The UAE's national strategy to combat human trafficking is based on the five pillars of prevention, protection, prosecution, punishment and promotion (of international cooperation) and is coordinated by the National Committee to Combat Human Trafficking (NCCHT).
Much progress has been made since Federal Law 51 was passed in 2006 outlawing all forms of human trafficking and stipulating strong punitive measures, including maximum penalties of life imprisonment, for infringement.
NCCHT's annual report for 2012–2013 indicated that while only 10 cases of human trafficking were reported in 2007, this figure doubled to 20 cases in 2008, went up to 43 in 2009 and 58 in 2010, reduced to 37 in 2011, and increased again to 47 in 2012. However, NCCHT believes that the numbers reflect both a growing awareness among the public, assisted by media campaigns, and intensifying counter-measures adopted by the government.
Regular workshops and training courses have been held to enhance the skills of government and law enforcement officials tasked with implementing the legislation related to such crimes. Strategies have been put in place to combat all forms of forced labour through the imposition of heavy fines and there has been an expansion in the number of shelters for for the protection, counselling and rehabilitation of women and children who are victims of human trafficking and sexual exploitation.
A Victim Support Fund has been established to meet the future needs of victims. The fund will work alongside the Ewa'a (meaning 'to shelter') centres run by the Red Crescent. Abu Dhabi energy company, Taqa is also supporting Ewa'a centres in Abu Dhabi, Ra's al-Khaimah and Sharjah. Traditionally, these rehabilitation centres housed women and children, but a centre for adult male victims of human trafficking and sexual abuse has recently been opened.

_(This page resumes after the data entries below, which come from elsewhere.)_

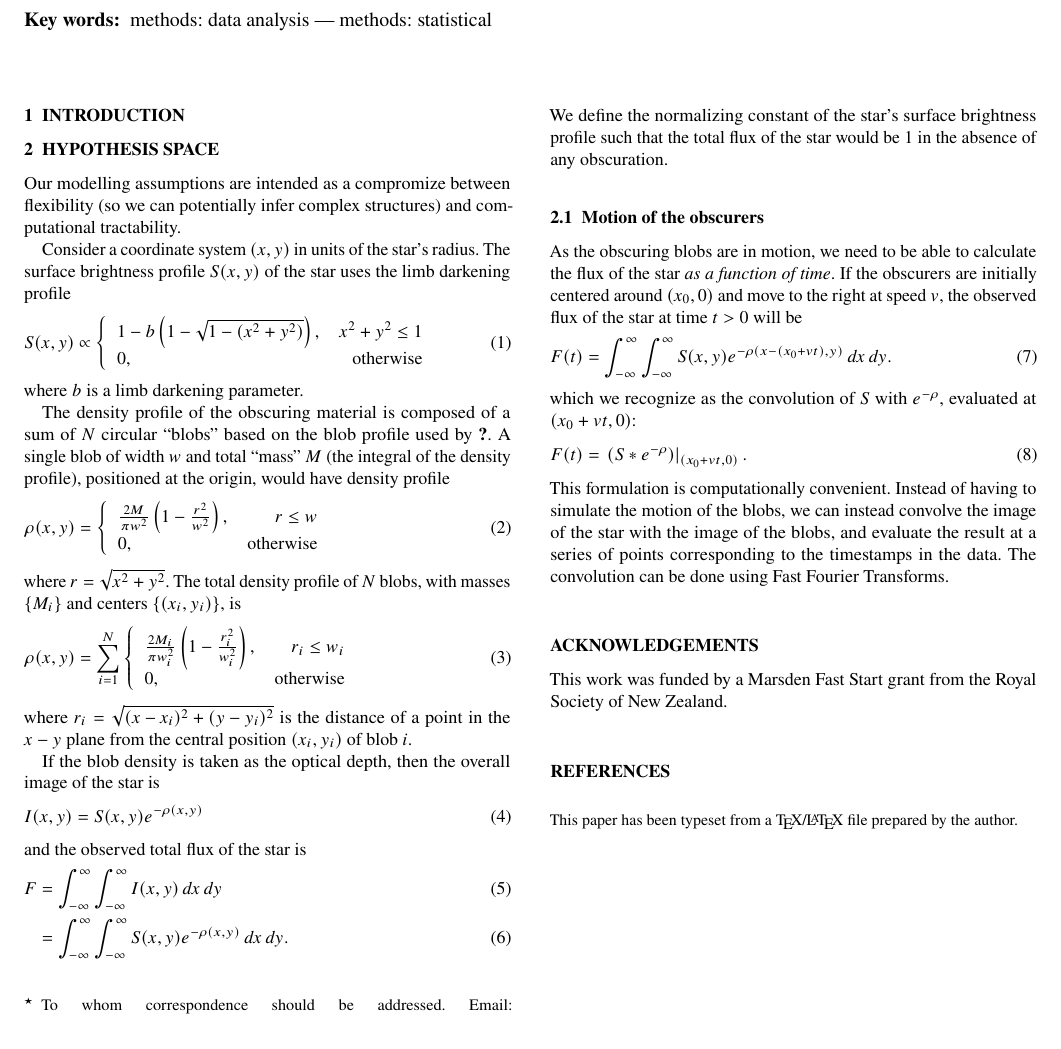
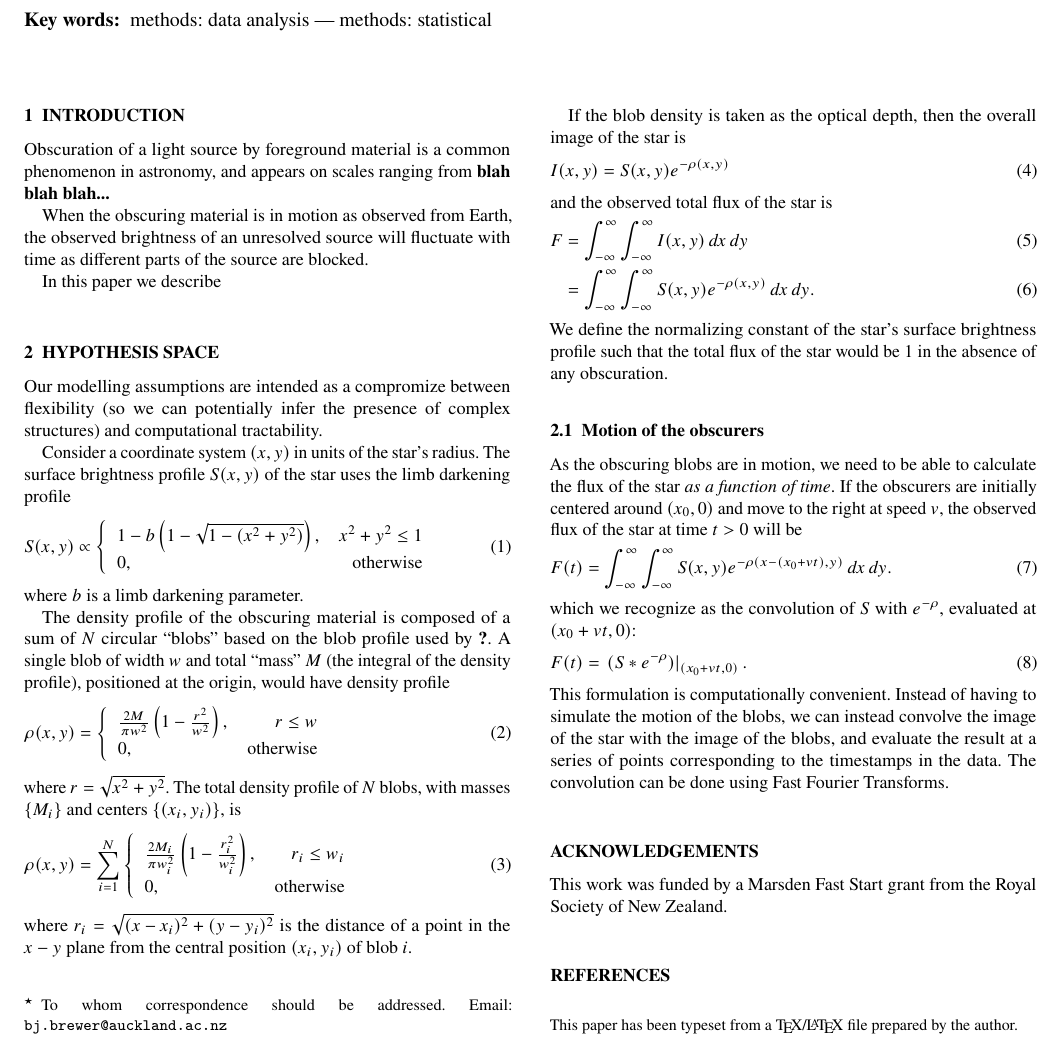
Before and after one commit to eggplantbren/Obscurity, a LaTeX paper (doc/ms.tex): part of the page, cut so that both start at the same text. Compiled offline with pdfLaTeX.

Commit message:
Sentence or two

```diff
--- a/doc/ms.tex
+++ b/doc/ms.tex
@@ -97,12 +97,22 @@ methods: data analysis --- methods: statistical
 %%%%%%%%%%%%%%%%% BODY OF PAPER %%%%%%%%%%%%%%%%%%
 
 \section{Introduction}
+Obscuration of a light source by foreground material is a common
+phenomenon in astronomy, and appears on scales ranging from
+{\bf blah blah blah...}
+
+When the obscuring material is in motion as observed from Earth,
+the observed brightness of an unresolved source will fluctuate with time
+as different parts of the source are blocked.
+
+In this paper we describe
+
 
 
 \section{Hypothesis Space}
 Our modelling assumptions are intended as a compromize between flexibility
-(so we can potentially infer complex structures) and computational
-tractability.
+(so we can potentially infer the presence of complex structures)
+and computational tractability.
 
 Consider a coordinate system $(x,y)$ in units of the star's radius.
 The surface brightness profile
```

In addition Federal Law No 51 is being amended to bring it in line with the Palermo Protocol (to Prevent, Suppress and Punish Trafficking in Persons, especially Women and Children), which is attached to the UN Convention against Transnational Organised Crime (Palermo Convention), both of which the UAE has ratified. In April 2013, the UAE also joined the Bali Process on People Smuggling, Trafficking in Persons and Related Transnational Crime.
As part of the 20-member Group of Friends United Against Human Trafficking, the UAE has signed the Declaration on the Global Efforts to Combat Trafficking in Persons and it has presented the UN with the funds to establish UN.GIFT, the UN Global Initiative to Stop Human Trafficking.
Although much progress has been made, the UAE is determined to address all the concerns related to this issue and will maintain a constructive dialogue with members of the international community to eliminate human trafficking.
In conclusion, the UAE has made significant progress in dealing with human rights issues in a short period of time, but realises that much more needs to be done, and is ready to move ahead constructively and systematically in improving its human rights record. Like other States, the UAE has to meet certain challenges and set priorities in the human rights domain in the light of the rapid changes in the world, which will be its centre of focus in the forthcoming phase.
At the same time, the Government is committed to serving as a model for change in the region and an active member of the international community. In keeping with this, it is developing and harmonising its human rights standards with international principles, as well as diversifying and strengthening the mechanism and institutions promoting these causes.